OP
 

Post Tue, Jan 18 2022, 3:16 am
I have been a teacher in Bais Yaakov’s for close to 15 years. I have finally taken the plunge and applied for a job at public school. The salary is approximately 4x what I am making now. My heart is so torn. I love the environment, being on my kids schedule, etc. on the other hand, I am missing a tooth but can’t afford an implant, my husband needs a surgery but Medicaid won’t approve it (although the doctor has said it’s required), etc. We really need the money.
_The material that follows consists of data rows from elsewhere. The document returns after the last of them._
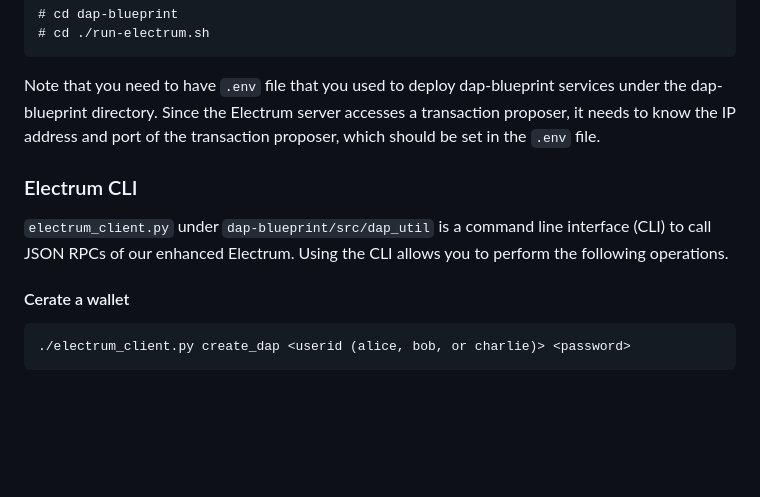
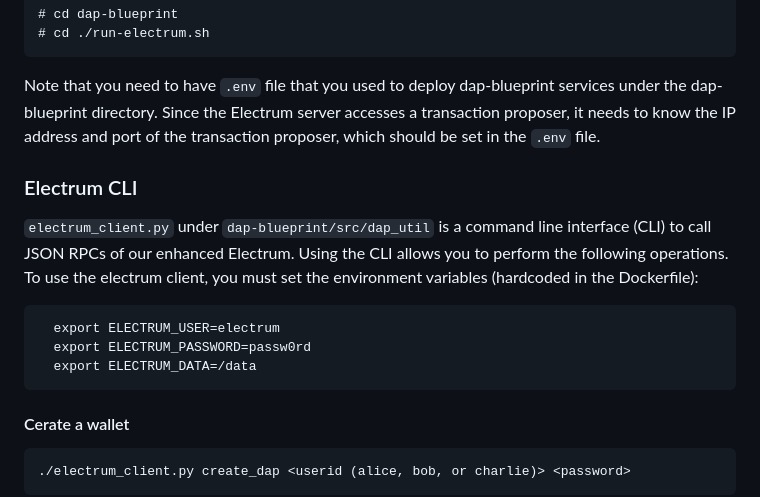
Before and after one commit to IBM/dap-blueprint, a Markdown page: Deploy.md, the part around the change. Drawn GitHub-style; blank space fills up the shorter version.

````diff
--- a/Deploy.md
+++ b/Deploy.md
@@ -699,7 +699,13 @@ Note that you need to have `.env` file that you used to deploy dap-blueprint ser
 
 ### Electrum CLI
 
-```electrum_client.py``` under ```dap-blueprint/src/dap_util``` is a command line interface (CLI) to call JSON RPCs of our enhanced Electrum. Using the CLI allows you to perform the following operations.
+```electrum_client.py``` under ```dap-blueprint/src/dap_util``` is a command line interface (CLI) to call JSON RPCs of our enhanced Electrum. Using the CLI allows you to perform the following operations. To use the electrum client, you must set the environment variables (hardcoded in the Dockerfile):
+
+```
+  export ELECTRUM_USER=electrum
+  export ELECTRUM_PASSWORD=passw0rd
+  export ELECTRUM_DATA=/data
+```
 
 #### Cerate a wallet
 
````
Looking for chizzuk and also things to take into consideration before making a final decision.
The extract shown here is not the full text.